Exercise requirements =>
Write out all the data again, exactly as shown.

(Recorded data)
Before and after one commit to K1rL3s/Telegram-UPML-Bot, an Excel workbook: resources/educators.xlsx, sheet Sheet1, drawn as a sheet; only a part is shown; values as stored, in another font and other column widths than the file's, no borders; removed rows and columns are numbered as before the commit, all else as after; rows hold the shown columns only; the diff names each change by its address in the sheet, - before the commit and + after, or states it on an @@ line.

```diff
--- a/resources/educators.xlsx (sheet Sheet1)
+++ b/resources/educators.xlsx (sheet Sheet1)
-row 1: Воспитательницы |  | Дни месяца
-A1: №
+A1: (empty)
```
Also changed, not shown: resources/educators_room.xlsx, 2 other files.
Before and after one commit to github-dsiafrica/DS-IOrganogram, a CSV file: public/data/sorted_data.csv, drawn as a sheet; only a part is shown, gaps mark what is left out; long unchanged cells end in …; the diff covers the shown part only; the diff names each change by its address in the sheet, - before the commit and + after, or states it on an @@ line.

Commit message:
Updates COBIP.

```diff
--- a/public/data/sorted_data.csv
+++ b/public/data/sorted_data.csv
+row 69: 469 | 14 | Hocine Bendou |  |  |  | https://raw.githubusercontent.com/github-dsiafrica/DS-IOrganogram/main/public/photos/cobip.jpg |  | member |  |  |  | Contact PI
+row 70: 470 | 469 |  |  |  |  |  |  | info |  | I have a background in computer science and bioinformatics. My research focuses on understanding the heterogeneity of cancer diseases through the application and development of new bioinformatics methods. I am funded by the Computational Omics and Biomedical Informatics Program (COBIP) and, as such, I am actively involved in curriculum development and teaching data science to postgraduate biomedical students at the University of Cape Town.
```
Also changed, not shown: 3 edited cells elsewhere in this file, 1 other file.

Completed exercise =>
Before and after one commit to K1rL3s/Telegram-UPML-Bot, an Excel workbook: resources/educators.xlsx, sheet Sheet1, drawn as a sheet; only a part is shown; values as stored, in another font and other column widths than the file's, no borders; removed rows and columns are numbered as before the commit, all else as after; rows hold the shown columns only; the diff names each change by its address in the sheet, - before the commit and + after, or states it on an @@ line.

```diff
--- a/resources/educators.xlsx (sheet Sheet1)
+++ b/resources/educators.xlsx (sheet Sheet1)
-row 1: Воспитательницы |  | Дни месяца
-A1: №
+A1: (empty)
```
Also changed, not shown: resources/educators_room.xlsx, 2 other files.
Before and after one commit to github-dsiafrica/DS-IOrganogram, a CSV file: public/data/sorted_data.csv, drawn as a sheet; only a part is shown, gaps mark what is left out; long unchanged cells end in …; the diff covers the shown part only; the diff names each change by its address in the sheet, - before the commit and + after, or states it on an @@ line.

Commit message:
Updates COBIP.

```diff
--- a/public/data/sorted_data.csv
+++ b/public/data/sorted_data.csv
+row 69: 469 | 14 | Hocine Bendou |  |  |  | https://raw.githubusercontent.com/github-dsiafrica/DS-IOrganogram/main/public/photos/cobip.jpg |  | member |  |  |  | Contact PI
+row 70: 470 | 469 |  |  |  |  |  |  | info |  | I have a background in computer science and bioinformatics. My research focuses on understanding the heterogeneity of cancer diseases through the application and development of new bioinformatics methods. I am funded by the Computational Omics and Biomedical Informatics Program (COBIP) and, as such, I am actively involved in curriculum development and teaching data science to postgraduate biomedical students at the University of Cape Town.
```
Also changed, not shown: 3 edited cells elsewhere in this file, 1 other file.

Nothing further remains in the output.